The Well Elderly Study conducted over 9 months, in people aged 60 years and above, evaluated the effectiveness of preventive occupational therapy as a way to avoid functional disability. This study showed that the elderly assigned to the occupational therapy group had a better quality of interaction with others, better health, more satisfactory life, better mental health, physical functioning, role functioning, vitality, and social functioning, less pain, and lesser emotional problems.

Occupational therapists who work with marginalized groups of people in society like the elderly should holistically approach treatment because the elderly are more likely to have multiple physical or psychological disorders. Occupational therapy can help the elderly to remain independent and healthy for a longer period, reducing the morbidity and effects of disability as well as health costs.

References

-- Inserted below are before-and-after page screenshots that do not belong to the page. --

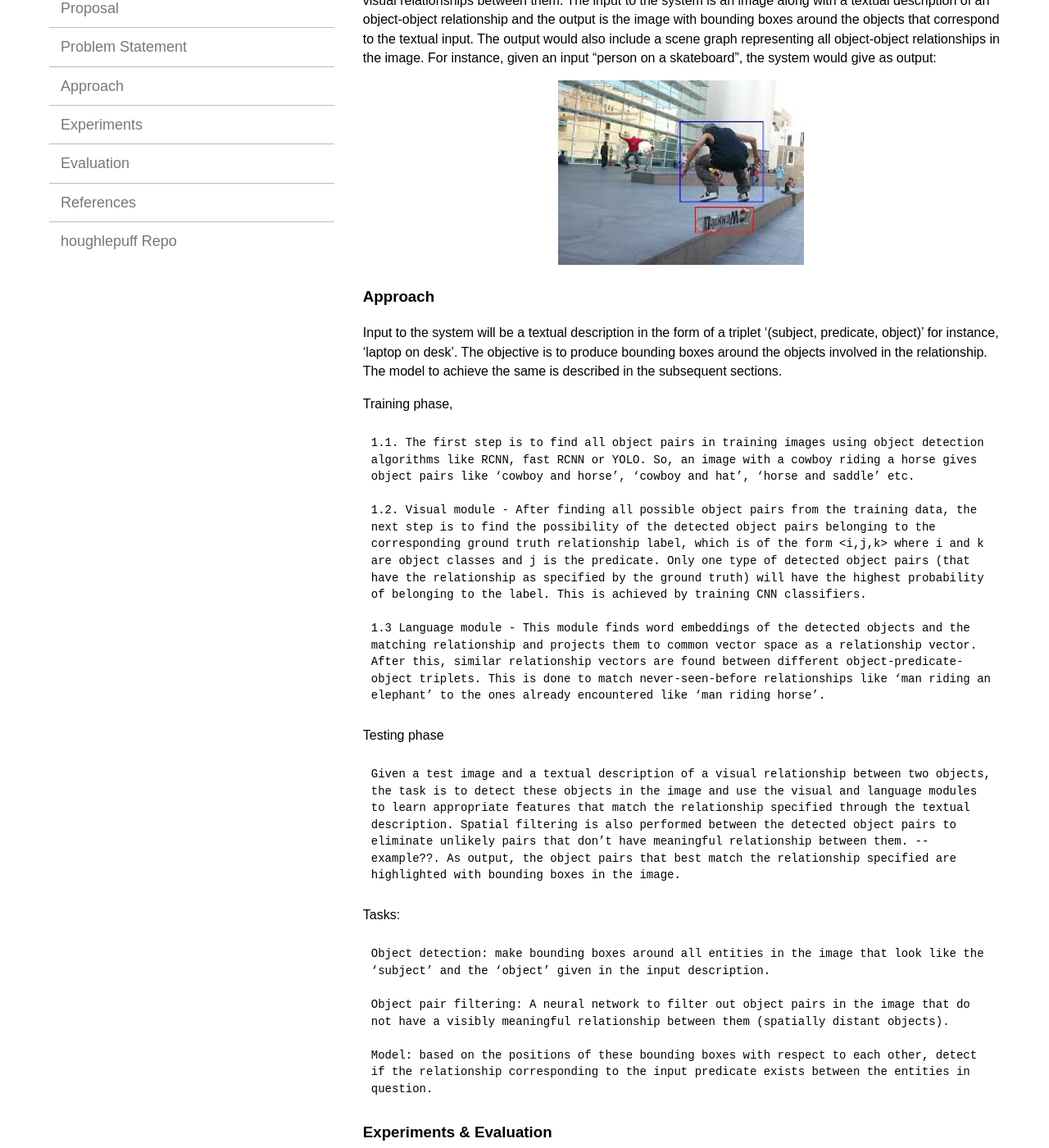
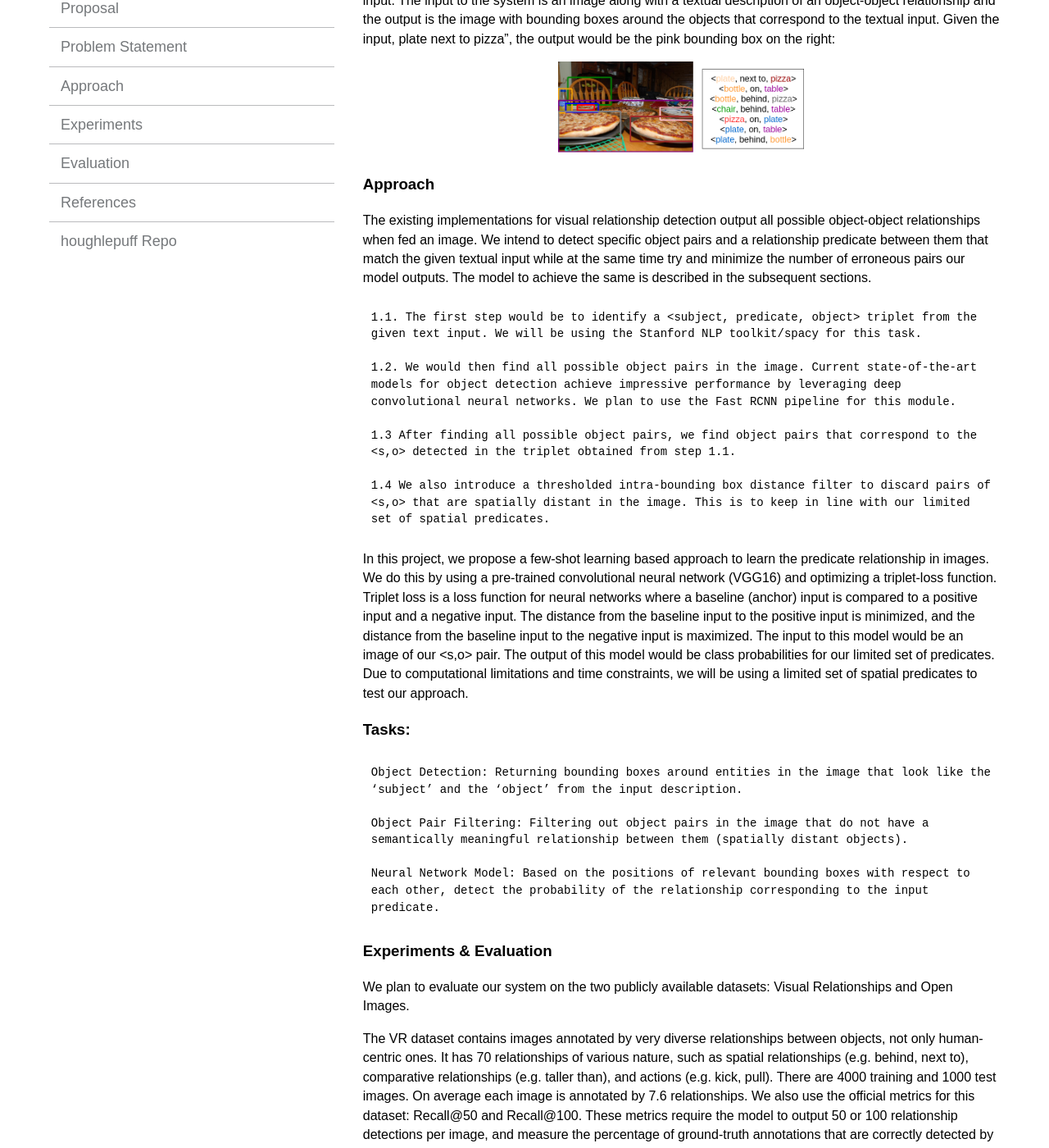
Before and after one commit to akrishna77/houghlepuff, a Jekyll site: the page built from _pages/proposal.md, in a window 1280 px wide and 1400 px high, scrolled down 352 px. Shown: the whole window at 82% size. Built offline with Jekyll 4.4.1, drawn with Linux system fonts in a browser that asks for light colours; some of the changed text lies outside the part shown.

Commit message:
More updates to Proposal

```diff
--- a/_pages/proposal.md
+++ b/_pages/proposal.md
@@ -5,68 +5,59 @@ title:  "Project Proposal"
 
 ### Problem Statement
 
-The field of Computer Vision has seen many advances over the last few years, but we still haven't been able reach the standards of human perception. In this project, we focus on the specific task of visual relationship detection to make progress towards genuine scene understanding. Our goal is to be able to detect objects of interest in an image and highlight the relationships between these objects. Almost all real-world objects have visual relationships between them. The input to the system is an image along with a textual description of an object-object relationship and the output is the image with bounding boxes around the objects that correspond to the textual input. The output would also include a scene graph representing all object-object relationships in the image. For instance, given an input “person on a skateboard”, the system would give as output:
+The field of Computer Vision has seen many advances over the last few years, but we haven't been able to achieve the same standards as human perception. In this project, we focus on the specific task of visual relationship detection to make progress towards genuine scene understanding. Our goal is to be able to detect objects of interest in an image, given a particular relationship that has been highlighted through text input. The input to the system is an image along with a textual description of an object-object relationship and the output is the image with bounding boxes around the objects that correspond to the textual input. Given the input, plate next to pizza”, the output would be the pink bounding box on the right:
 
-<center><img src="../assets/img/man-skateboard.jpeg" width="300px" alt=""></center>
+<center><img src="../assets/img/pizza_plate.png" width="300px" alt=""></center>
 
 ### Approach
 
-Input to the system will be a textual description in the form of a triplet ‘(subject, predicate, object)’ for instance, ‘laptop on desk’. The objective is to produce bounding boxes around the objects involved in the relationship. The model to achieve the same is described in the subsequent sections.
+The existing implementations for visual relationship detection output all possible object-object relationships when fed an image. We intend to detect specific object pairs and a relationship predicate between them that match the given textual input while at the same time try and minimize the number of erroneous pairs our model outputs. The model to achieve the same is described in the subsequent sections.
 
-Training phase,
+	1.1. The first step would be to identify a <subject, predicate, object> triplet from the given text input. We will be using the Stanford NLP toolkit/spacy for this task.
 
-	1.1. The first step is to find all object pairs in training images using object detection algorithms like RCNN, fast RCNN or YOLO. So, an image with a cowboy riding a horse gives object pairs like ‘cowboy and horse’, ‘cowboy and hat’, ‘horse and saddle’ etc.
+	1.2. We would then find all possible object pairs in the image. Current state-of-the-art models for object detection achieve impressive performance by leveraging deep convolutional neural networks. We plan to use the Fast RCNN pipeline for this module.
 
-	1.2. Visual module - After finding all possible object pairs from the training data, the next step is to find the possibility of the detected object pairs belonging to the corresponding ground truth relationship label, which is of the form <i,j,k> where i and k are object classes and j is the predicate. Only one type of detected object pairs (that have the relationship as specified by the ground truth) will have the highest probability of belonging to the label. This is achieved by training CNN classifiers.
+	1.3 After finding all possible object pairs, we find object pairs that correspond to the <s,o> detected in the triplet obtained from step 1.1.
 
-	1.3 Language module - This module finds word embeddings of the detected objects and the matching relationship and projects them to common vector space as a relationship vector. After this, similar relationship vectors are found between different object-predicate-object triplets. This is done to match never-seen-before relationships like ‘man riding an elephant’ to the ones already encountered like ‘man riding horse’.
+	1.4 We also introduce a thresholded intra-bounding box distance filter to discard pairs of <s,o> that are spatially distant in the image. This is to keep in line with our limited set of spatial predicates.
 
-Testing phase
+In this project, we propose a few-shot learning based approach to learn the predicate relationship in images. We do this by using a pre-trained convolutional neural network (VGG16) and optimizing a triplet-loss function. Triplet loss is a loss function for neural networks where a baseline (anchor) input is compared to a positive input and a negative input. The distance from the baseline input to the positive input is minimized, and the distance from the baseline input to the negative input is maximized. The input to this model would be an image of our <s,o> pair. The output of this model would be class probabilities for our limited set of predicates. Due to computational limitations and time constraints, we will be using a limited set of spatial predicates to test our approach.
 
-	Given a test image and a textual description of a visual relationship between two objects, the task is to detect these objects in the image and use the visual and language modules to learn appropriate features that match the relationship specified through the textual description. Spatial filtering is also performed between the detected object pairs to eliminate unlikely pairs that don’t have meaningful relationship between them. --example??. As output, the object pairs that best match the relationship specified are highlighted with bounding boxes in the image.
+### Tasks:
 
+	Object Detection: Returning bounding boxes around entities in the image that look like the ‘subject’ and the ‘object’ from the input description.
 
-Tasks:
+	Object Pair Filtering: Filtering out object pairs in the image that do not have a semantically meaningful relationship between them (spatially distant objects).
 
-	Object detection: make bounding boxes around all entities in the image that look like the ‘subject’ and the ‘object’ given in the input description.
+	Neural Network Model: Based on the positions of relevant bounding boxes with respect to each other, detect the probability of the relationship corresponding to the input predicate.
 
-	Object pair filtering: A neural network to filter out object pairs in the image that do not have a visibly meaningful relationship between them (spatially distant objects).
-
-	Model: based on the positions of these bounding boxes with respect to each other, detect if the relationship corresponding to the input predicate exists between the entities in question.
 
 ### Experiments & Evaluation
 
-For implementation, we use Python 3.x version and keras or PyTorch framework with required libraries.
-Dataset used- We use the Visual Relationship Dataset which has 5000 images with 100 object categories and 70 predicates. In total, it has 37,993 relationships and 6,672 relationship types. The relationships have been classified into many categories, some of which are action, preposition, comparative, verb etc.  Some examples of relationships included in the dataset are  ‘person kick ball’, ‘person on top of ramp’, ‘motorcycle with wheel’, ‘man riding horse’ etc.
+We plan to evaluate our system on the two publicly available datasets: Visual Relationships and Open Images.
 
-We may use bits of existing code from the following projects-
+The VR dataset contains images annotated by very diverse relationships between objects, not only human-centric
+ones. It has 70 relationships of various nature, such as spatial relationships (e.g. behind, next to), comparative relationships
+(e.g. taller than), and actions (e.g. kick, pull). There are 4000 training and 1000 test images. On average each image is
+annotated by 7.6 relationships. We also use the official metrics for this dataset: Recall@50 and Recall@100. These metrics require the model to output 50 or 100 relationship detections per image, and measure the percentage of ground-truth annotations that
+are correctly detected by these guesses (i.e. measuring recall,
+without considering precision).
 
-<https://github.com/pjreddie/darknet/wiki/YOLO:-Real-Time-Object-Detection> - for detecting object pairs
+The Open Images Dataset (OID) is a very large-scale dataset containing image-level labels, object bounding boxes, and visual relationships annotations. In total it contains 329 distinct relationship triplets and 374, 768 annotations on
+100, 522 images in the training set. We evaluate the model on the hidden Open Images Challenge 2018 test set using the official Kaggle server.
+The metric is the weighted average of the three metrics common for visual relationship detection performance evaluation:
+mAP on phrase detection, mAP for relationship detection and Recall@50 for relationship detections.
 
-<https://github.com/matterport/Mask_RCNN> - for detecting object pairs
+We plan on adapting modules of our project from the following:
 
-<https://github.com/yikang-li/vg_cleansing> - for creating the language module
+<https://github.com/NSchrading/intro-spacy-nlp/blob/master/subject_object_extraction.py> - Subject Object extraction from a phrase.
+<https://github.com/Prof-Lu-Cewu/Visual-Relationship-Detection> - Visual Relationship Detection with Language Priors.
 
-<https://github.com/jz462/Large-Scale-VRD.pytorch> - for visual relationship understanding
-
-<https://github.com/doubledaibo/drnet_cvpr2017> - for visual relationship detection[2]
-
-<https://github.com/GriffinLiang/vrd-dsr> - for visual relationship detection[3]
-
-The existing implementations for visual relationship detection output all possible object-object relationships when fed a test image. We intend to detect specific object pairs and a relationship predicate between them that match the given textual input while at the same time try and minimize the number of erroneous pairs our model outputs.
-
-A specific case we want to handle is as follows:
-Given an input ‘man holding pen’ and an image where there is a man and a pen lying on the notebook next to him, our system should not display bounding boxes around the man or the pen because there is no ‘holding’ relationship. As another example, for the image below, the input ‘man on horse’ should correctly ignore the man walking in front of the horse. This relationship should be discarded during the filtering stage.
-
-We use recall (the percentage of total relevant results correctly classified by our system) (the ability of our model to find all the relevant cases within the dataset) as a performance metric. This is to account for the possibility that some object-object relationships may not have been seen during the training phase.
-
-We will test our model on two datasets: VRD and SVG.
-
-If our model correctly displays bounding boxes with an acceptable precision, we’ll consider it a success. We expect to exploit the correlation between visual and language cues of an image to find accurate visual relationships. We also wish to experiment with how spatial context of objects and the relationships they are involved in differ. For example, a ‘man riding a horse’ and ‘man standing next to a horse’ have the same objects - ‘man’ and ‘horse’ with similar context and spatial features, yet the relationships between them are different.
+If our model correctly displays bounding boxes with an acceptable precision, we’ll consider it a success. We expect to exploit the correlation between visual and language cues of an image to find accurate visual relationships. We also wish to experiment with how spatial context of objects and the relationships they are involved in differ.
 
 ### References
 
-1. Cewu Lu, Ranjay Krishna, Michael Bernstein and Li Fei-Fei “Visual Relationship Detection with Language Priors”
-2. Bo Dai, Yuqi Zhang and Dahua Lin “Detecting Visual Relationships with Deep Relational Networks”
-3. Kongming Liang, Yuhong Guo, Hong Chang and Xilin Chen “Visual Relationship Detection with Deep Structural Ranking” In The Thirty-Second AAAI Conference on Artificial Intelligence (AAAI-18)
-4. Stephan Baier, Yunpu Ma, and Volker Tresp “Improving Visual Relationship Detection usingSemantic Modeling of Scene Descriptions”
+1. Cewu Lu, Ranjay Krishna, Michael Bernstein and Li Fei-Fei - “Visual Relationship Detection with Language Priors”
+2. Bo Dai, Yuqi Zhang and Dahua Lin - “Detecting Visual Relationships with Deep Relational Networks”
+3. Kongming Liang, Yuhong Guo, Hong Chang and Xilin Chen - “Visual Relationship Detection with Deep Structural Ranking”
+4. Stephan Baier, Yunpu Ma, and Volker Tresp - “Improving Visual Relationship Detection usingSemantic Modeling of Scene Descriptions”
```
Also changed, not shown: assets/img/pizza_plate.png (added), 2 other files.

  1. AHRQ (2002). Managing Osteoarthritis.
  2. Brown, J.B (1999). Physical and occupational therapy in nursing homes: medical necessity and quality of care.
  3. Hess, B.B. & Markson, E.W (1990). Growing old in America. Transaction Publishers.
  4. Lewis, S.C (2003). Elder care in occupational therapy. SLACK Incorporated
  5. Meiner, S & Lueckenotte, A.G (2005). Gerontologic nursing. Edition: 3 Elsevier Health Sciences.
  6. Punwar, A.J. & Peloquin, S.M (2000). Occupational therapy: principles and practice. Lippincott Williams & Wilkins.
  7. Van Bruggen, H (2008). Occupational Therapy and Mental Health. Elsevier Health Sciences.
  8. Wilcock, A.A. & Townsend, E. (2000). Occupational terminology interactive dialogue: Occupational justice. Journal of Occupational Science, 7(2), 84-86.